WORK INSTRUCTIONS -
The required output is all lines below that contain the word "full".

[Dataset entries]
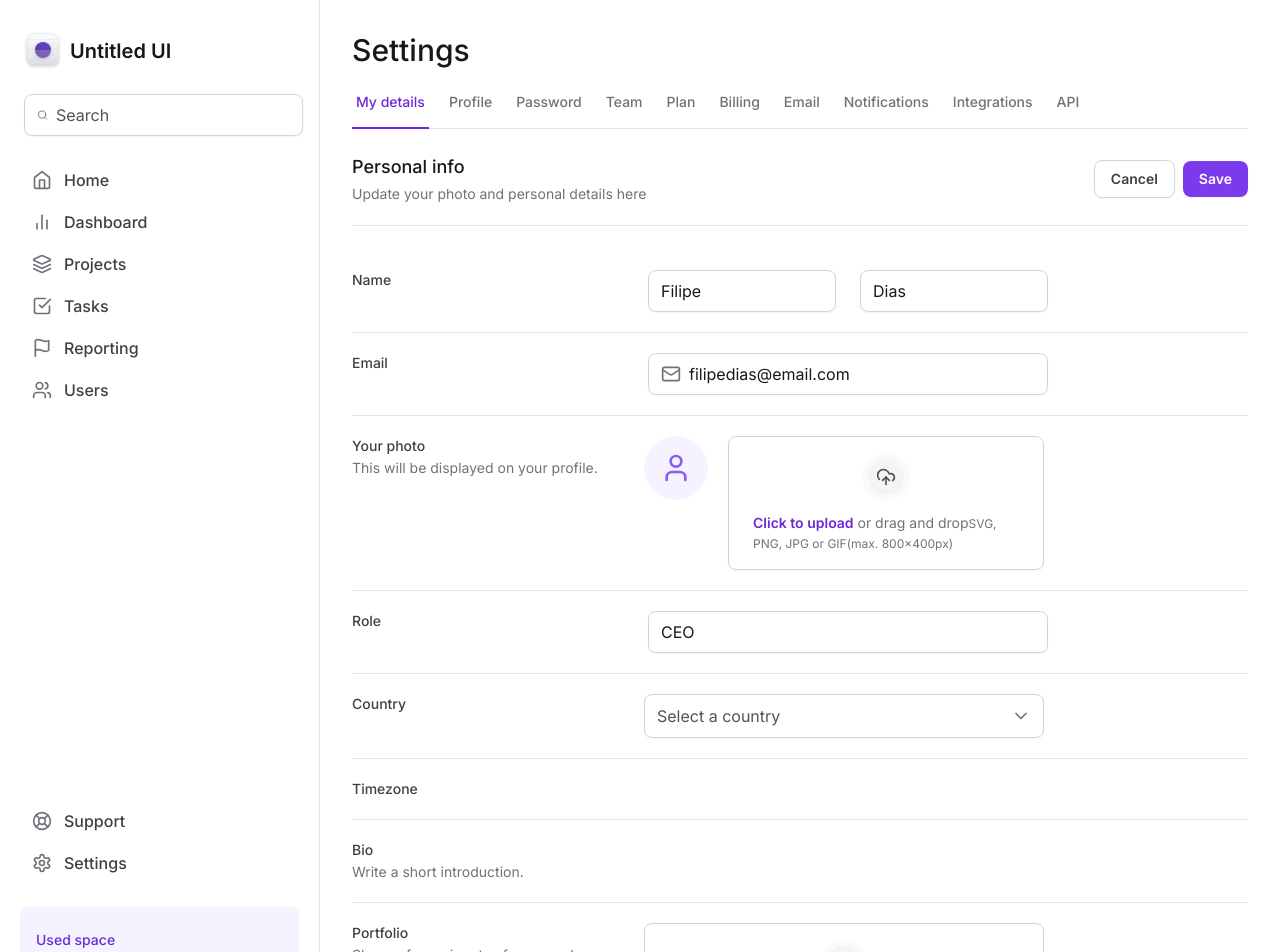
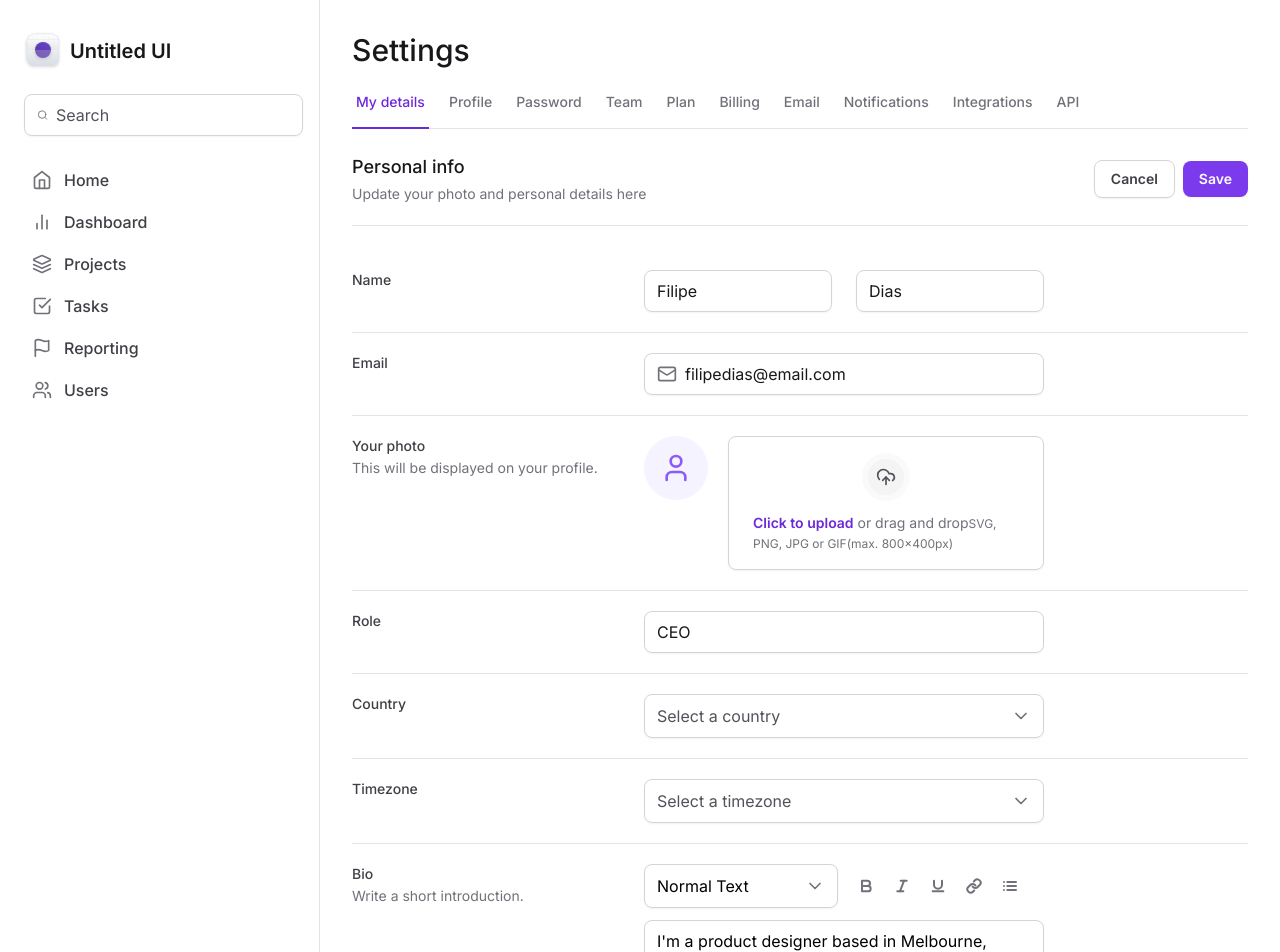
Before and after one commit to jfilipedias/tailwind-next, a Next.js app: page / in a window 1280 px wide. Shown: the top 952 px of the page. Built offline with nearby package versions, Linux system fonts and the light colour scheme.

Commit message:
feat: Implement the Textarea component

```diff
--- a/src/app/page.tsx
+++ b/src/app/page.tsx
@@ -1,8 +1,9 @@
-import { Mail } from 'lucide-react'
+import { Bold, Italic, Link, List, Mail, Underline } from 'lucide-react'
 import * as FileInput from '@/components/form/file-input'
 import * as Input from '@/components/form/input'
-import { Select } from '@/components/form/select'
+import * as Select from '@/components/form/select'
 import { SettingsTabs } from '@/components/settings-tabs'
+import { Textarea } from '@/components/form/text-area'
 
 export default function Home() {
 	return (
@@ -118,7 +119,10 @@ export default function Home() {
 							Country
 						</label>
 
-						<Select />
+						<Select.Root placeholder="Select a country">
+							<Select.Item value="br">Brazil</Select.Item>
+							<Select.Item value="sp">Spain</Select.Item>
+						</Select.Root>
 					</div>
 
 					<div className="grid grid-cols-form gap-3 py-5">
@@ -129,21 +133,72 @@ export default function Home() {
 							Timezone
 						</label>
 
-						<div></div>
+						<Select.Root placeholder="Select a timezone">
+							<Select.Item value="utc3">Brasília Time (UTC-03:00)</Select.Item>
+							<Select.Item value="utc8">
+								Pacific Standard Time (UTC-08:00)
+							</Select.Item>
+						</Select.Root>
 					</div>
 
 					<div className="grid grid-cols-form gap-3 py-5">
-						<label
-							htmlFor="photo"
-							className="text-sm font-medium text-zinc-700"
-						>
+						<label htmlFor="bio" className="text-sm font-medium text-zinc-700">
 							Bio
 							<span className="mt-0.5 block text-sm font-normal text-zinc-500">
 								Write a short introduction.
 							</span>
 						</label>
 
-						<div></div>
+						<div className="space-y-3">
+							<div className="grid grid-cols-2 gap-3">
+								<Select.Root defaultValue="txt">
+									<Select.Item value="txt">Normal Text</Select.Item>
+									<Select.Item value="html">HTML</Select.Item>
+									<Select.Item value="md">Markdown</Select.Item>
+								</Select.Root>
+
+								<div className="flex items-center gap-1">
+									<button
+										className="rounded-md p-2 hover:bg-zinc-50"
+										type="button"
+									>
+										<Bold className="h-4 w-4 text-zinc-500" strokeWidth={3} />
+									</button>
+									<button
+										className="rounded-md p-2 hover:bg-zinc-50"
+										type="button"
+									>
+										<Italic className="h-4 w-4 text-zinc-500" strokeWidth={3} />
+									</button>
+									<button
+										className="rounded-md p-2 hover:bg-zinc-50"
+										type="button"
+									>
+										<Underline
+											className="h-4 w-4 text-zinc-500"
+											strokeWidth={3}
+										/>
+									</button>
+									<button
+										className="rounded-md p-2 hover:bg-zinc-50"
+										type="button"
+									>
+										<Link className="h-4 w-4 text-zinc-500" strokeWidth={3} />
+									</button>
+									<button
+										className="rounded-md p-2 hover:bg-zinc-50"
+										type="button"
+									>
+										<List className="h-4 w-4 text-zinc-500" strokeWidth={3} />
+									</button>
+								</div>
+							</div>
+
+							<Textarea
+								id="bio"
+								defaultValue="I'm a product designer based in Melbourne, Australia. I specialized in UX/UI design, brand strategy, and Webflow development."
+							/>
+						</div>
 					</div>
 
 					<div className="grid grid-cols-form gap-3 py-5">
--- a/src/components/form/input.tsx
+++ b/src/components/form/input.tsx
@@ -5,7 +5,7 @@ type InputProps = ComponentProps<'div'>
 export function Root({ ...props }: InputProps) {
 	return (
 		<div
-			className="mx-1 flex w-full items-center gap-2 rounded-lg border border-zinc-300 px-3 py-2 shadow-sm"
+			className="flex w-full items-center gap-2 rounded-lg border border-zinc-300 px-3 py-2 shadow-sm"
 			{...props}
 		/>
 	)
--- a/src/components/form/select.tsx
+++ b/src/components/form/select.tsx
@@ -1,57 +1,50 @@
 'use client'
 
+import { ReactNode } from 'react'
 import { Check, ChevronDown } from 'lucide-react'
-import * as SelectPrimitive from '@radix-ui/react-select'
+import * as Select from '@radix-ui/react-select'
 
-export function Select() {
+type SelectItemProps = Select.SelectItemProps
+
+export function Item({ children, ...props }: SelectItemProps) {
 	return (
-		<SelectPrimitive.Root>
-			<SelectPrimitive.Trigger className="flex h-11 w-full items-center justify-between gap-2 rounded-lg border border-zinc-300 px-3 py-2 shadow-sm data-[placeholder]:text-zinc-600">
-				<SelectPrimitive.Value
-					className="text-black"
-					placeholder="Select a country"
-				/>
-				<SelectPrimitive.Icon>
+		<Select.Item
+			className="flex items-center justify-between gap-2 px-3 py-2.5 outline-none data-[highlighted]:bg-zinc-50"
+			{...props}
+		>
+			<Select.ItemText className="text-black">{children}</Select.ItemText>
+
+			<Select.ItemIndicator>
+				<Check className="h-4 w-4 text-violet-500" />
+			</Select.ItemIndicator>
+		</Select.Item>
+	)
+}
+
+interface SelectProps extends Select.SelectProps {
+	placeholder?: string
+}
+
+export function Root({ children, placeholder, ...props }: SelectProps) {
+	return (
+		<Select.Root {...props}>
+			<Select.Trigger className="flex h-11 w-full items-center justify-between gap-2 rounded-lg border border-zinc-300 px-3 py-2 shadow-sm data-[placeholder]:text-zinc-600">
+				<Select.Value className="text-black" placeholder={placeholder} />
+				<Select.Icon>
 					<ChevronDown className="h-5 w-5 text-zinc-500" />
-				</SelectPrimitive.Icon>
-			</SelectPrimitive.Trigger>
+				</Select.Icon>
+			</Select.Trigger>
 
-			<SelectPrimitive.Portal>
-				<SelectPrimitive.Content
-					className="z-10 w-[--radix-select-trigger-width] overflow-hidden rounded-lg border border-zinc-200 bg-white"
+			<Select.Portal>
+				<Select.Content
+					className="z-10 w-[--radix-select-trigger-width] overflow-hidden rounded-lg border border-zinc-200 bg-white shadow-sm"
 					position="popper"
 					side="bottom"
 					sideOffset={8}
 				>
-					<SelectPrimitive.Viewport>
-						<SelectPrimitive.Item
-							className="flex items-center justify-between gap-2 px-3 py-2.5 outline-none data-[highlighted]:bg-zinc-50"
-							value="br"
-						>
-							<SelectPrimitive.ItemText className="text-black">
-								Brazil
-							</SelectPrimitive.ItemText>
-
-							<SelectPrimitive.ItemIndicator>
-								<Check className="h-4 w-4 text-violet-500" />
-							</SelectPrimitive.ItemIndicator>
-						</SelectPrimitive.Item>
-
-						<SelectPrimitive.Item
-							className="flex items-center justify-between gap-2 px-3 py-2.5 outline-none data-[highlighted]:bg-zinc-50"
-							value="ag"
-						>
-							<SelectPrimitive.ItemText className="text-black">
-								Argentina
-							</SelectPrimitive.ItemText>
-
-							<SelectPrimitive.ItemIndicator>
-								<Check className="h-4 w-4 text-violet-500" />
-							</SelectPrimitive.ItemIndicator>
-						</SelectPrimitive.Item>
-					</SelectPrimitive.Viewport>
-				</SelectPrimitive.Content>
-			</SelectPrimitive.Portal>
-		</SelectPrimitive.Root>
+					<Select.Viewport>{children}</Select.Viewport>
+				</Select.Content>
+			</Select.Portal>
+		</Select.Root>
 	)
 }
--- /dev/null
+++ b/src/components/form/text-area.tsx
@@ -0,0 +1,12 @@
+import { ComponentProps } from 'react'
+
+type TextareaProps = ComponentProps<'textarea'>
+
+export function Textarea(props: TextareaProps) {
+	return (
+		<textarea
+			className="min-h-[120px] w-full resize-y rounded-lg border border-zinc-300 px-3 py-2 shadow-sm	"
+			{...props}
+		/>
+	)
+}
```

TASK RESPONSE -
-			className="mx-1 flex w-full items-center gap-2 rounded-lg border border-zinc-300 px-3 py-2 shadow-sm"
+			className="flex w-full items-center gap-2 rounded-lg border border-zinc-300 px-3 py-2 shadow-sm"
-			<SelectPrimitive.Trigger className="flex h-11 w-full items-center justify-between gap-2 rounded-lg border border-zinc-300 px-3 py-2 shadow-sm data-[placeholder]:text-zinc-600">
+			<Select.Trigger className="flex h-11 w-full items-center justify-between gap-2 rounded-lg border border-zinc-300 px-3 py-2 shadow-sm data-[placeholder]:text-zinc-600">
+			className="min-h-[120px] w-full resize-y rounded-lg border border-zinc-300 px-3 py-2 shadow-sm	"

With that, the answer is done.